Reproduce every line of the material below exactly. No pictures belong in the copy.
+---+
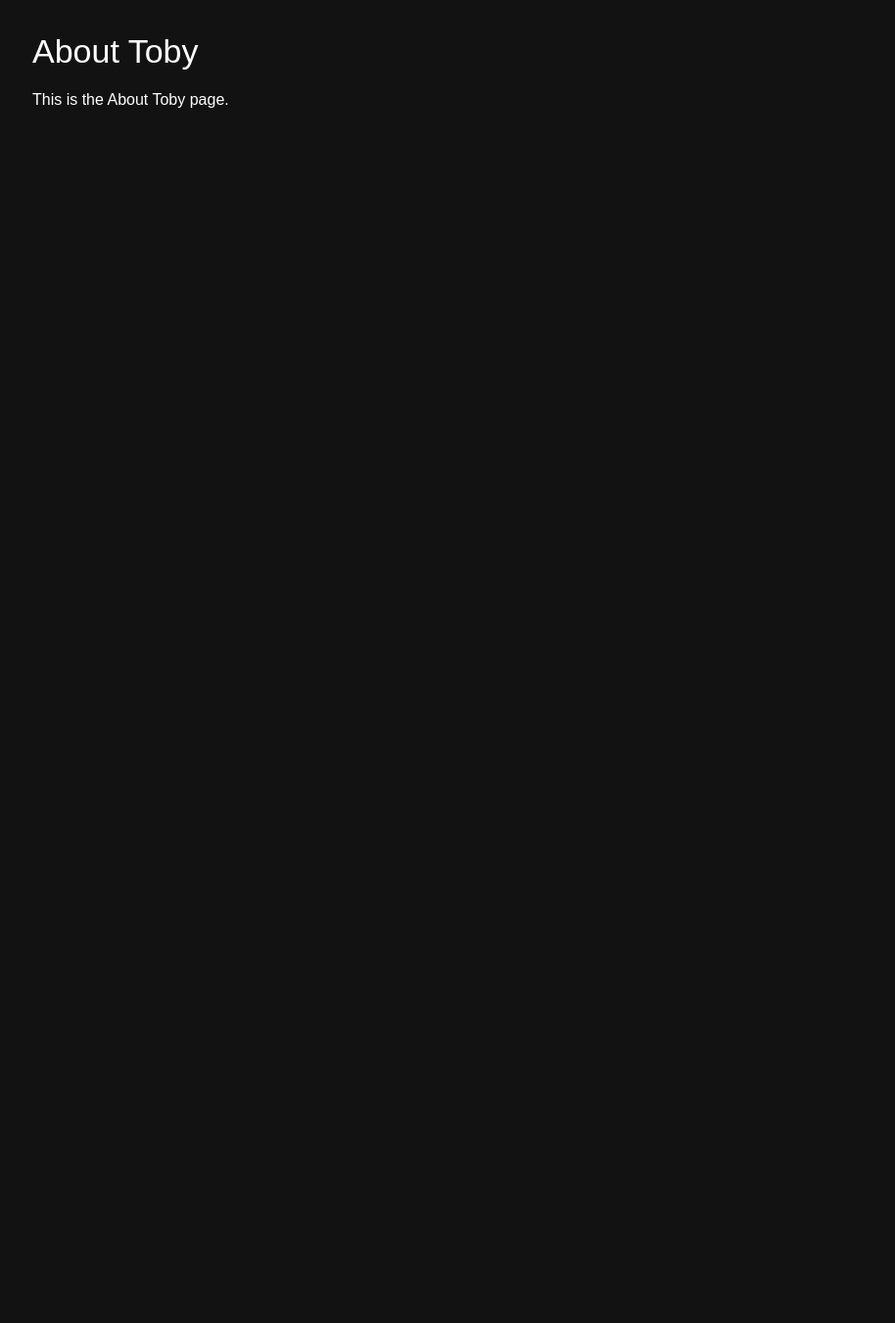
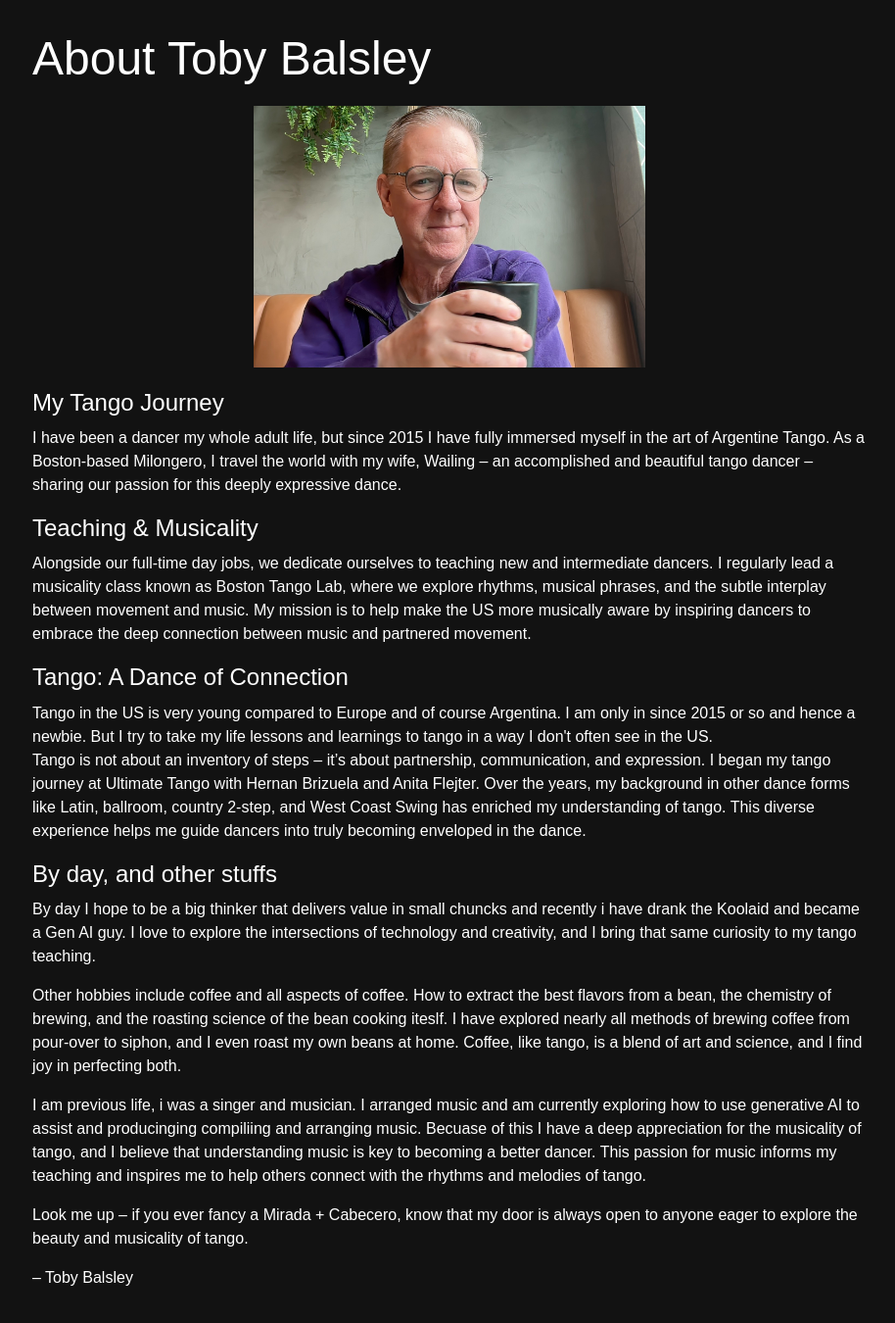
Before and after one commit to ybotman/tobytango, a Next.js app: page /about in a window 1280 px wide. Shown: the top 1350 px of the page at 98% size, without its empty margins (181-1095 px from the left). Before the commit the page ends 800 px from the top, so only its background shows below. Built offline with nearby package versions, Linux system fonts and the light colour scheme.

Commit message:
about changes

```diff
--- a/src/app/about/page.js
+++ b/src/app/about/page.js
@@ -1,13 +1,72 @@
 import React from 'react';
-import { Container, Typography } from '@mui/material';
+import PropTypes from 'prop-types';
+import { Container, Typography, Box } from '@mui/material';
 
 export default function AboutPage() {
   return (
     <Container maxWidth="md" sx={{ py: 4 }}>
-      <Typography variant="h4">About Toby</Typography>
-      <Typography variant="body1" sx={{ mt: 2 }}>
-        This is the About Toby page.
+      <Typography variant="h3" component="h1" gutterBottom>
+        About Toby Balsley
+      </Typography>
+
+      <Box
+        component="img"
+        src="/tobyCoffee.jpg"
+        alt="Toby Balsley enjoying coffee"
+        title="Toby Balsley"
+        sx={{
+          width: '100%',
+          maxWidth: 400,
+          display: 'block',
+          margin: '20px auto'
+        }}
+      />
+
+      <Typography variant="h5" component="h2" gutterBottom>
+        My Tango Journey
+      </Typography>
+      <Typography variant="body1" paragraph>
+        I have been a dancer my whole adult life, but since 2015 I have fully immersed myself in the art of Argentine Tango. As a Boston-based Milongero, I travel the world with my wife, Wailing – an accomplished and beautiful tango dancer – sharing our passion for this deeply expressive dance.
+      </Typography>
+
+      <Typography variant="h5" component="h2" gutterBottom>
+        Teaching &amp; Musicality
+      </Typography>
+      <Typography variant="body1" paragraph>
+        Alongside our full-time day jobs, we dedicate ourselves to teaching new and intermediate dancers. I regularly lead a musicality class known as Boston Tango Lab, where we explore rhythms, musical phrases, and the subtle interplay between movement and music. My mission is to help make the US more musically aware by inspiring dancers to embrace the deep connection between music and partnered movement.
+      </Typography>
+
+      <Typography variant="h5" component="h2" gutterBottom>
+        Tango: A Dance of Connection
+      </Typography>
+      <Typography variant="body1" paragraph>
+        Tango in the US is very young compared to Europe and of course Argentina. I am only in since 2015 or so and hence a newbie. But I try to take my life lessons and learnings to tango in a way I don't often see in the US. <br />
+        Tango is not about an inventory of steps – it’s about partnership, communication, and expression. I began my tango journey at Ultimate Tango with Hernan Brizuela and Anita Flejter. Over the years, my background in other dance forms like Latin, ballroom, country 2-step, and West Coast Swing has enriched my understanding of tango. This diverse experience helps me guide dancers into truly becoming enveloped in the dance.
+      </Typography>
+
+      <Typography variant="h5" component="h2" gutterBottom>
+        By day, and other stuffs
+      </Typography>
+      <Typography variant="body1" paragraph>
+        By day I hope to be  a big thinker that delivers value in small chuncks and recently i have drank the Koolaid and became a Gen AI guy.  I love to explore the intersections of technology and creativity, and I bring that same curiosity to my tango teaching.
+      </Typography>
+
+      <Typography variant="body1" paragraph>
+       Other hobbies include coffee and all aspects of coffee. How to extract the best flavors from a bean, the chemistry of brewing, and the roasting science of the bean cooking iteslf.  I have explored nearly all methods of brewing coffee from pour-over to siphon, and I even roast my own beans at home. Coffee, like tango, is a blend of art and science, and I find joy in perfecting both.
+      </Typography>
+            <Typography variant="body1" paragraph>
+I am previous life, i was a singer and musician.  I arranged music and am currently exploring how to use generative AI to assist and producinging compiliing and arranging music.  Becuase of this I have a deep appreciation for the musicality of tango, and I believe that understanding music is key to becoming a better dancer. This passion for music informs my teaching and inspires me to help others connect with the rhythms and melodies of tango.
+      </Typography>
+
+      <Typography variant="body1" paragraph>
+        Look me up – if you ever fancy a Mirada + Cabecero, know that my door is always open to anyone eager to explore the beauty and musicality of tango.
+      </Typography>
+
+      <Typography variant="body1" paragraph>
+        – Toby Balsley
       </Typography>
     </Container>
   );
 }
+
+AboutPage.propTypes = {};
```
Also changed, not shown: public/tobyCoffee.jpg (added).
+---+
Solution to this exercise:
Before and after one commit to ybotman/tobytango, a Next.js app: page /about in a window 1280 px wide. Shown: the top 1350 px of the page at 98% size, without its empty margins (181-1095 px from the left). Before the commit the page ends 800 px from the top, so only its background shows below. Built offline with nearby package versions, Linux system fonts and the light colour scheme.

Commit message:
about changes

```diff
--- a/src/app/about/page.js
+++ b/src/app/about/page.js
@@ -1,13 +1,72 @@
 import React from 'react';
-import { Container, Typography } from '@mui/material';
+import PropTypes from 'prop-types';
+import { Container, Typography, Box } from '@mui/material';
 
 export default function AboutPage() {
   return (
     <Container maxWidth="md" sx={{ py: 4 }}>
-      <Typography variant="h4">About Toby</Typography>
-      <Typography variant="body1" sx={{ mt: 2 }}>
-        This is the About Toby page.
+      <Typography variant="h3" component="h1" gutterBottom>
+        About Toby Balsley
+      </Typography>
+
+      <Box
+        component="img"
+        src="/tobyCoffee.jpg"
+        alt="Toby Balsley enjoying coffee"
+        title="Toby Balsley"
+        sx={{
+          width: '100%',
+          maxWidth: 400,
+          display: 'block',
+          margin: '20px auto'
+        }}
+      />
+
+      <Typography variant="h5" component="h2" gutterBottom>
+        My Tango Journey
+      </Typography>
+      <Typography variant="body1" paragraph>
+        I have been a dancer my whole adult life, but since 2015 I have fully immersed myself in the art of Argentine Tango. As a Boston-based Milongero, I travel the world with my wife, Wailing – an accomplished and beautiful tango dancer – sharing our passion for this deeply expressive dance.
+      </Typography>
+
+      <Typography variant="h5" component="h2" gutterBottom>
+        Teaching &amp; Musicality
+      </Typography>
+      <Typography variant="body1" paragraph>
+        Alongside our full-time day jobs, we dedicate ourselves to teaching new and intermediate dancers. I regularly lead a musicality class known as Boston Tango Lab, where we explore rhythms, musical phrases, and the subtle interplay between movement and music. My mission is to help make the US more musically aware by inspiring dancers to embrace the deep connection between music and partnered movement.
+      </Typography>
+
+      <Typography variant="h5" component="h2" gutterBottom>
+        Tango: A Dance of Connection
+      </Typography>
+      <Typography variant="body1" paragraph>
+        Tango in the US is very young compared to Europe and of course Argentina. I am only in since 2015 or so and hence a newbie. But I try to take my life lessons and learnings to tango in a way I don't often see in the US. <br />
+        Tango is not about an inventory of steps – it’s about partnership, communication, and expression. I began my tango journey at Ultimate Tango with Hernan Brizuela and Anita Flejter. Over the years, my background in other dance forms like Latin, ballroom, country 2-step, and West Coast Swing has enriched my understanding of tango. This diverse experience helps me guide dancers into truly becoming enveloped in the dance.
+      </Typography>
+
+      <Typography variant="h5" component="h2" gutterBottom>
+        By day, and other stuffs
+      </Typography>
+      <Typography variant="body1" paragraph>
+        By day I hope to be  a big thinker that delivers value in small chuncks and recently i have drank the Koolaid and became a Gen AI guy.  I love to explore the intersections of technology and creativity, and I bring that same curiosity to my tango teaching.
+      </Typography>
+
+      <Typography variant="body1" paragraph>
+       Other hobbies include coffee and all aspects of coffee. How to extract the best flavors from a bean, the chemistry of brewing, and the roasting science of the bean cooking iteslf.  I have explored nearly all methods of brewing coffee from pour-over to siphon, and I even roast my own beans at home. Coffee, like tango, is a blend of art and science, and I find joy in perfecting both.
+      </Typography>
+            <Typography variant="body1" paragraph>
+I am previous life, i was a singer and musician.  I arranged music and am currently exploring how to use generative AI to assist and producinging compiliing and arranging music.  Becuase of this I have a deep appreciation for the musicality of tango, and I believe that understanding music is key to becoming a better dancer. This passion for music informs my teaching and inspires me to help others connect with the rhythms and melodies of tango.
+      </Typography>
+
+      <Typography variant="body1" paragraph>
+        Look me up – if you ever fancy a Mirada + Cabecero, know that my door is always open to anyone eager to explore the beauty and musicality of tango.
+      </Typography>
+
+      <Typography variant="body1" paragraph>
+        – Toby Balsley
       </Typography>
     </Container>
   );
 }
+
+AboutPage.propTypes = {};
```
Also changed, not shown: public/tobyCoffee.jpg (added).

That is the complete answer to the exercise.